▸ **GIVEN RECORDS**
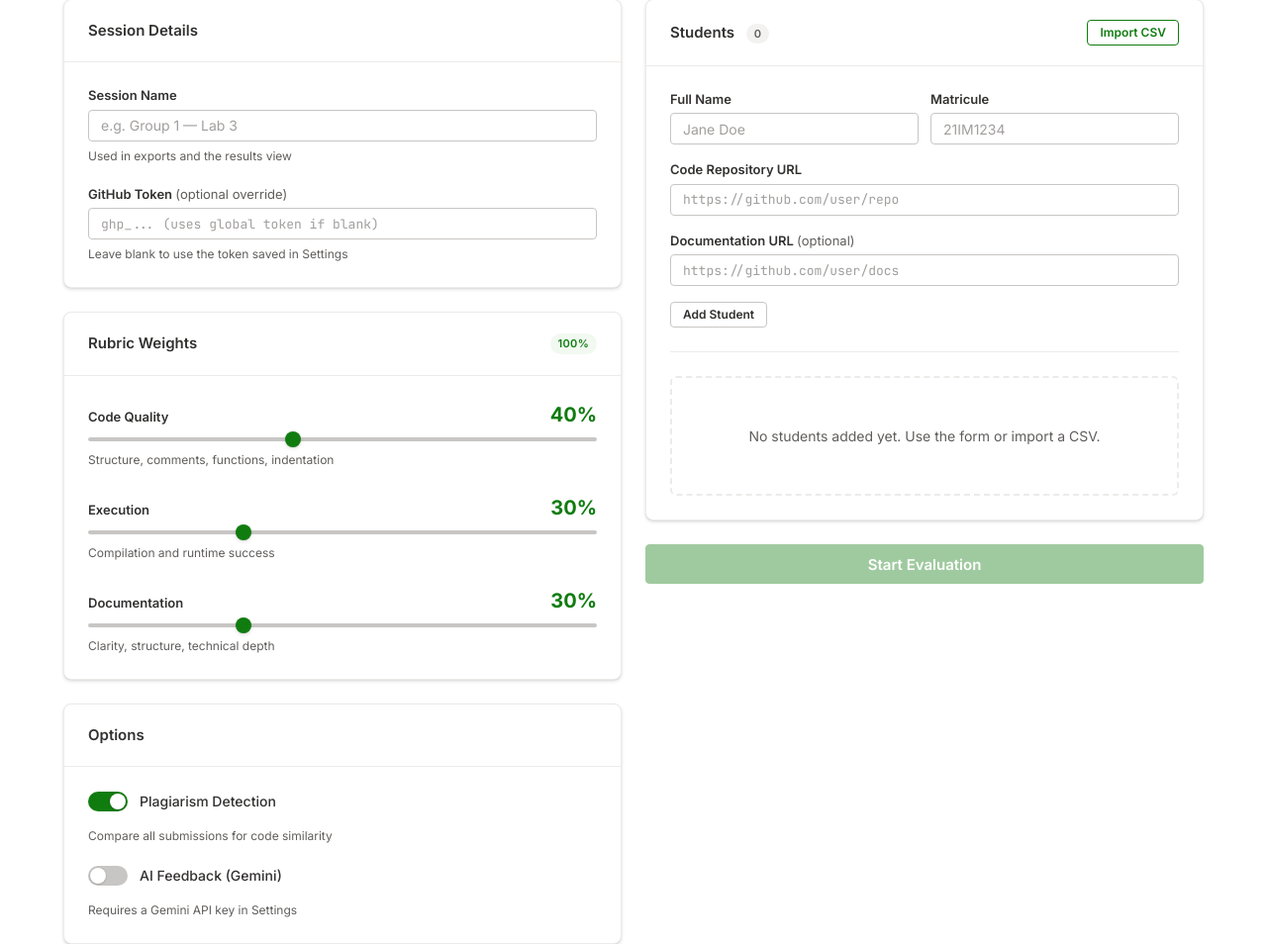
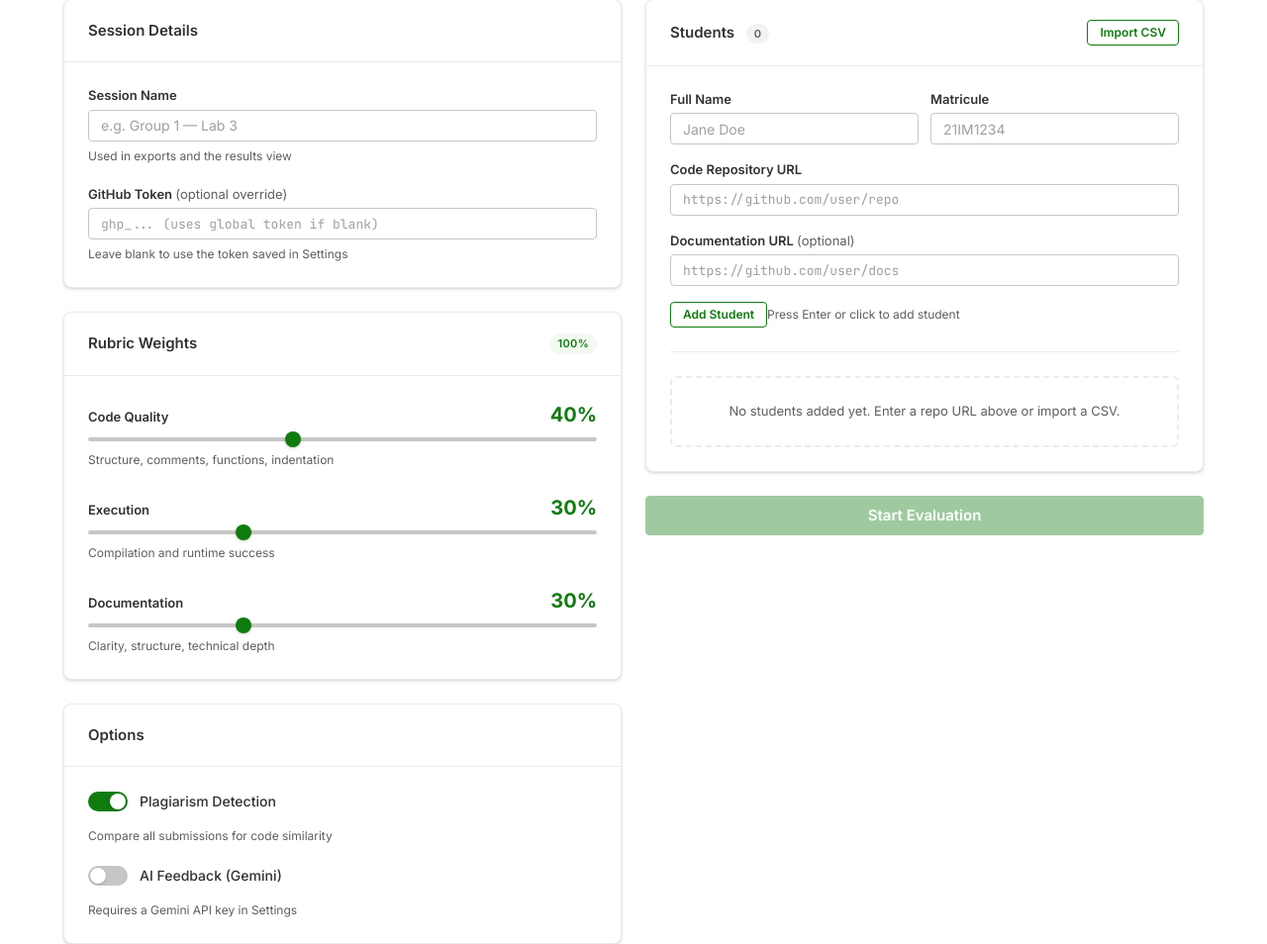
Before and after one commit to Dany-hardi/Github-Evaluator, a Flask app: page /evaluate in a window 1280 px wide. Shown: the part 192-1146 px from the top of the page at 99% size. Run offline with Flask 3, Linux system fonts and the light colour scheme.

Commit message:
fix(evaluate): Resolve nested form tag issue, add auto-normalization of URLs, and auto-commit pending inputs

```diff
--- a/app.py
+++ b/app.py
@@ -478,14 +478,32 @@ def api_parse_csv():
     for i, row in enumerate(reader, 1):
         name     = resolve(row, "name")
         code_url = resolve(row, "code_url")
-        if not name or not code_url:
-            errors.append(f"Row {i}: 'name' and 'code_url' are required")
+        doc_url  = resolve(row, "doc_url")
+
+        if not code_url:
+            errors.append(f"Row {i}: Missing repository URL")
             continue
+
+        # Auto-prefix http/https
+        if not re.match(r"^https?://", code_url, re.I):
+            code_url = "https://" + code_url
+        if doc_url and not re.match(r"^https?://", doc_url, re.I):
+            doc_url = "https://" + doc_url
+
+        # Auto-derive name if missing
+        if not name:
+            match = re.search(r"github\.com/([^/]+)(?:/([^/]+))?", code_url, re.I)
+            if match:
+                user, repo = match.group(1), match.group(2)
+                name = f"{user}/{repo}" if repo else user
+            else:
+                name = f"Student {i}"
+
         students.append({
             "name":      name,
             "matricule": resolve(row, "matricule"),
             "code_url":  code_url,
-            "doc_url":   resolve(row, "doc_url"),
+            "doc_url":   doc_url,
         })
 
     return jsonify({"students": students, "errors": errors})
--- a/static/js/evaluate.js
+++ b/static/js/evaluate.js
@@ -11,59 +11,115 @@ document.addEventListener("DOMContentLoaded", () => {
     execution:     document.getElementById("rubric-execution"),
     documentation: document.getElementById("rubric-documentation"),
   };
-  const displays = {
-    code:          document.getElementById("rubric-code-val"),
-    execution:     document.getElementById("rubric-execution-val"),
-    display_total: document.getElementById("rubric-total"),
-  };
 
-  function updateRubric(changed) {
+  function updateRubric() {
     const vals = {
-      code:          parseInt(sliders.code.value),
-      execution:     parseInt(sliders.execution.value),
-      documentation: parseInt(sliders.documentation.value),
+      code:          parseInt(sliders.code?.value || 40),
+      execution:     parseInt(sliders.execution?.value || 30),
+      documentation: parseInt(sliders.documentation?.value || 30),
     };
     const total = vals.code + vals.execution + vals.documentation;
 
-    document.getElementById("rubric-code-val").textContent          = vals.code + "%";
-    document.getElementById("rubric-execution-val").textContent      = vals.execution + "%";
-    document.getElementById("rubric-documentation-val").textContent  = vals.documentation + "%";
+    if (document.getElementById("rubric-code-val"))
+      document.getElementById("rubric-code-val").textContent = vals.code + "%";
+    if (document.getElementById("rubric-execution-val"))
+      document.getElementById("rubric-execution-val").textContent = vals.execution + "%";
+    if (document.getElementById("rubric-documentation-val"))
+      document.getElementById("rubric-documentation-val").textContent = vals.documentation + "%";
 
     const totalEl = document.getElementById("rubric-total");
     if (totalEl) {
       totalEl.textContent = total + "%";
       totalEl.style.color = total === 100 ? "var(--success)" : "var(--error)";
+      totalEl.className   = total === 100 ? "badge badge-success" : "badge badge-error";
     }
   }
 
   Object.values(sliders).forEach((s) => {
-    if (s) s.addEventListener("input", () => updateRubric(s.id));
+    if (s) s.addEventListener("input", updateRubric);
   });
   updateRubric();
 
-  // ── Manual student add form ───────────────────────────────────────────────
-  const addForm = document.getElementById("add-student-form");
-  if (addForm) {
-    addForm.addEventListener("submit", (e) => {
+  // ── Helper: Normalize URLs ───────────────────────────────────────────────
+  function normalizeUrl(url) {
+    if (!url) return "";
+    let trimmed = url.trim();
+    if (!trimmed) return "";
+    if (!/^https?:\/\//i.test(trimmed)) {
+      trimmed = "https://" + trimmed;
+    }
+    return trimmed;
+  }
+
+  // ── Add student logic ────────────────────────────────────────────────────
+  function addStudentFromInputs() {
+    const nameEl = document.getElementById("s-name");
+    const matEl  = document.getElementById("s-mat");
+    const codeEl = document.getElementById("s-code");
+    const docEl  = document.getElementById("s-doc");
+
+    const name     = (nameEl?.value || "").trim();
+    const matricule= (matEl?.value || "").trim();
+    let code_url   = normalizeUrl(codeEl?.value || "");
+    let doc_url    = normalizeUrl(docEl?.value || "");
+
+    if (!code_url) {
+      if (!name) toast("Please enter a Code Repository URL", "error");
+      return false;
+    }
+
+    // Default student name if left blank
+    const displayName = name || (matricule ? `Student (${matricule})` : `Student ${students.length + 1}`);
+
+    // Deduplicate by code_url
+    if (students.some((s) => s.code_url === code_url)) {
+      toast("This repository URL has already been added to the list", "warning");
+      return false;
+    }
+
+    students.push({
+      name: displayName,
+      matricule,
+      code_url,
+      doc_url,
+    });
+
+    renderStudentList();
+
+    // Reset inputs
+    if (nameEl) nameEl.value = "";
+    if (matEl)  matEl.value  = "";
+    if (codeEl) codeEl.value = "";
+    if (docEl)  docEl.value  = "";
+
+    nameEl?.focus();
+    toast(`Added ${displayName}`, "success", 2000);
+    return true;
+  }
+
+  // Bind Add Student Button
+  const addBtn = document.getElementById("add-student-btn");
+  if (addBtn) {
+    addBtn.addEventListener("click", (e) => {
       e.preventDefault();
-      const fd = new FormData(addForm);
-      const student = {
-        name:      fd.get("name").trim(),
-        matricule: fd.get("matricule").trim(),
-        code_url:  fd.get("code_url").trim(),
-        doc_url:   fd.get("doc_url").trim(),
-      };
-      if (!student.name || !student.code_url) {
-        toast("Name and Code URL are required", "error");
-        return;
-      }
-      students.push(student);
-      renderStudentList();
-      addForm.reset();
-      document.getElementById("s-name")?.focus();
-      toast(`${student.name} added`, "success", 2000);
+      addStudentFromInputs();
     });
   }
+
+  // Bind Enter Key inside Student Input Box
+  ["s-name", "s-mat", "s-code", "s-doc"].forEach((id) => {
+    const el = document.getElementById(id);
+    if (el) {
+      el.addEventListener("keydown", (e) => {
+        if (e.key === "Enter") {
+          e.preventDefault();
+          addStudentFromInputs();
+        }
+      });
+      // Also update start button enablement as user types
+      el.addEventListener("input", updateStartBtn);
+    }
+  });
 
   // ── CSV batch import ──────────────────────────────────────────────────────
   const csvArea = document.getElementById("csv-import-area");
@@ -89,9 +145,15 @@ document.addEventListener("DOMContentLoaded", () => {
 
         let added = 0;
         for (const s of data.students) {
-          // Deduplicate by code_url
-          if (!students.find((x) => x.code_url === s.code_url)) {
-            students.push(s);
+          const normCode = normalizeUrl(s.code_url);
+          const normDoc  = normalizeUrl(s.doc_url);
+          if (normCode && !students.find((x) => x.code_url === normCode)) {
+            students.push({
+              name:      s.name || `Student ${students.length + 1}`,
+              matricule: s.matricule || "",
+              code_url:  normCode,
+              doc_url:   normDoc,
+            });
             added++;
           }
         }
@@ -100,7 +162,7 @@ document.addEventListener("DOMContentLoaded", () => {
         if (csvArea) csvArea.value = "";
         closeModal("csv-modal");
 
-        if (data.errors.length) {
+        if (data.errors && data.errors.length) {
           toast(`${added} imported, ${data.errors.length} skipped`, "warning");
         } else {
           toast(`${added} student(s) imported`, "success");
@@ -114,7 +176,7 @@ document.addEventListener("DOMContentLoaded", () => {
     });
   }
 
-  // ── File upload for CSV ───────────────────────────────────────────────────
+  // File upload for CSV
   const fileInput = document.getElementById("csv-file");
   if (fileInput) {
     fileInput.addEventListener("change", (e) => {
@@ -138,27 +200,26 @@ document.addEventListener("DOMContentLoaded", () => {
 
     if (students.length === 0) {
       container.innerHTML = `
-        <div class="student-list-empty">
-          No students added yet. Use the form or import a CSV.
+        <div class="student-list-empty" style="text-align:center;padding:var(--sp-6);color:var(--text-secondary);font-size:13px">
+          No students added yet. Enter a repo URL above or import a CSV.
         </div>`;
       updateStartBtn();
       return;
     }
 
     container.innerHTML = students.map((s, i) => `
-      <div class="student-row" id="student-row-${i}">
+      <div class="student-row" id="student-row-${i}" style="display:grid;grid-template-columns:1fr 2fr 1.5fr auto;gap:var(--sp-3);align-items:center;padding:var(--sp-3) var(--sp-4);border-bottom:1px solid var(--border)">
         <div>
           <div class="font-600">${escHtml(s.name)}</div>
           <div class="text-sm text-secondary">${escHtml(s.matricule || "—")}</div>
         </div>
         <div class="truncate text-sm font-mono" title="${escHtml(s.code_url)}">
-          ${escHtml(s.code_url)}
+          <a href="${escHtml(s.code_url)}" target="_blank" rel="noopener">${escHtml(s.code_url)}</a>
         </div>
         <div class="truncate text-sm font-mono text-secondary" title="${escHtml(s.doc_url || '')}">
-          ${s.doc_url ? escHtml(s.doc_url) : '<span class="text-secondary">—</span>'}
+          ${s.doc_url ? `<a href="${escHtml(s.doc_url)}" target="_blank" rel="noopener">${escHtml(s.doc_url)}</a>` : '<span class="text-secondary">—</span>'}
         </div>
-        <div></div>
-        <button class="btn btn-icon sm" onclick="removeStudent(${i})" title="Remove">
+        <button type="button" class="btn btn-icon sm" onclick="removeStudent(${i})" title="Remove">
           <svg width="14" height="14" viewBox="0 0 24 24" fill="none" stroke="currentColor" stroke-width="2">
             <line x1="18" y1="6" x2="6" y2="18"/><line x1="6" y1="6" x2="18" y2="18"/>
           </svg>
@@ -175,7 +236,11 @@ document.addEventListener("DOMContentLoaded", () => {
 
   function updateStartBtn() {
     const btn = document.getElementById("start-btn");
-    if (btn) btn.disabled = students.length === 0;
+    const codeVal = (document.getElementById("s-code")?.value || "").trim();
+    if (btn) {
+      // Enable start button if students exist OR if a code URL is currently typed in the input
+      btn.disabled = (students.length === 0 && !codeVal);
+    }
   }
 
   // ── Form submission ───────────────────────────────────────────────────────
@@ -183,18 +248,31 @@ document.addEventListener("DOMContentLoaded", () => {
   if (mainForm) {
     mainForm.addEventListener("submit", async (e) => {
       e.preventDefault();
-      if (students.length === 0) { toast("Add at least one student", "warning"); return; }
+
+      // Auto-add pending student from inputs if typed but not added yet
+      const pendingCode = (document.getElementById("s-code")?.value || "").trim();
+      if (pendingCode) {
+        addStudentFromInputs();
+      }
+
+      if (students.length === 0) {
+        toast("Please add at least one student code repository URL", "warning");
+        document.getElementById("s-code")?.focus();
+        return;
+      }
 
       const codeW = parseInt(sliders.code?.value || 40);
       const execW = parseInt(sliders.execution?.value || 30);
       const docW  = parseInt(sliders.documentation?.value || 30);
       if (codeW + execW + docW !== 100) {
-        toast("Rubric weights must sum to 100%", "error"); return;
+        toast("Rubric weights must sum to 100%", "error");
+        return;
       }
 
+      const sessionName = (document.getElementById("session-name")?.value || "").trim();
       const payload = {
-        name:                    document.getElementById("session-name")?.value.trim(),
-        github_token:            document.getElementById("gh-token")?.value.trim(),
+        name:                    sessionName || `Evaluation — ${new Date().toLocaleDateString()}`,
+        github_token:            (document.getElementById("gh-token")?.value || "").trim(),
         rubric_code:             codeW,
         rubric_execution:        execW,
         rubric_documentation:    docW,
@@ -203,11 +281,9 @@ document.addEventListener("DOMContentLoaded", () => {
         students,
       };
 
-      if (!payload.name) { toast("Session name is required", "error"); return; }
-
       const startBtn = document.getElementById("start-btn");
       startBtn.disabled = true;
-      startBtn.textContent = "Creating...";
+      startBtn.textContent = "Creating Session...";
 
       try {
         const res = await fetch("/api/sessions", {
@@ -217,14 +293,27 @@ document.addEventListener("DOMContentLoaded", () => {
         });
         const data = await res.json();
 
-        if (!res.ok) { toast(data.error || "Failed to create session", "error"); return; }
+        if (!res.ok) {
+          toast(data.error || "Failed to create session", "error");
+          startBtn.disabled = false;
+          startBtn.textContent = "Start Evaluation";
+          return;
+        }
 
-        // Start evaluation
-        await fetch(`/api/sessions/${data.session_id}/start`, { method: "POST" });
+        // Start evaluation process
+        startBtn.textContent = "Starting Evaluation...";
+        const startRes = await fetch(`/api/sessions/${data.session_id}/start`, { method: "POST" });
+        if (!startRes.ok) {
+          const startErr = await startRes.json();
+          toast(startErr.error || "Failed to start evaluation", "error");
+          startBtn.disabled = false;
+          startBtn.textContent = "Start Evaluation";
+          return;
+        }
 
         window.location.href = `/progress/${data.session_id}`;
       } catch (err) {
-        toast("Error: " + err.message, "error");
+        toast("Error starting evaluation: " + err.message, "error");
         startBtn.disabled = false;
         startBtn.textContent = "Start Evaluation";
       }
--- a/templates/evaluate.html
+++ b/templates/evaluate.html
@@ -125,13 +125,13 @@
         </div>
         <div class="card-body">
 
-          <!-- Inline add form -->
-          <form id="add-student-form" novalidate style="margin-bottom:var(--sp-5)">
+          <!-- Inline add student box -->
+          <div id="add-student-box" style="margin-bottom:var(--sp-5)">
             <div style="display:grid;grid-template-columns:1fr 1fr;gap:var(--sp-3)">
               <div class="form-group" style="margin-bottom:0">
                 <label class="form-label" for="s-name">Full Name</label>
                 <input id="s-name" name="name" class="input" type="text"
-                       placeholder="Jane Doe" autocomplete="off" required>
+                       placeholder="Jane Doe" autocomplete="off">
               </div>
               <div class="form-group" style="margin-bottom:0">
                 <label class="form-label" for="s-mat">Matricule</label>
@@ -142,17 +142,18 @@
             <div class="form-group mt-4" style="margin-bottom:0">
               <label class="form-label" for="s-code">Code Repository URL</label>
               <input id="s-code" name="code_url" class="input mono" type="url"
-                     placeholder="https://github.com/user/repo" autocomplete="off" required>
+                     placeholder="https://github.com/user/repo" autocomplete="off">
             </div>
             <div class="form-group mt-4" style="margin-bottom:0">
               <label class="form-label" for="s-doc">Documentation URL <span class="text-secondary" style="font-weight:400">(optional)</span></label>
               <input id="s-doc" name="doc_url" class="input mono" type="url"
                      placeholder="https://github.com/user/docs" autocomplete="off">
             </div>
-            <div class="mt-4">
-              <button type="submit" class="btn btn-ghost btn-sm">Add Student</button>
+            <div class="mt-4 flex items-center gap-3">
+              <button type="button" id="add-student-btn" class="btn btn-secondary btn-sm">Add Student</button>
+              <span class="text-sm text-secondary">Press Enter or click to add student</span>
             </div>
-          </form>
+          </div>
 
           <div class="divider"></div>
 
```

▸ **BRIEF**
Wherever "onclick" appears in the listing, report the line it is on.

▸ **TASK RESULT**
-        <button class="btn btn-icon sm" onclick="removeStudent(${i})" title="Remove">
+        <button type="button" class="btn btn-icon sm" onclick="removeStudent(${i})" title="Remove">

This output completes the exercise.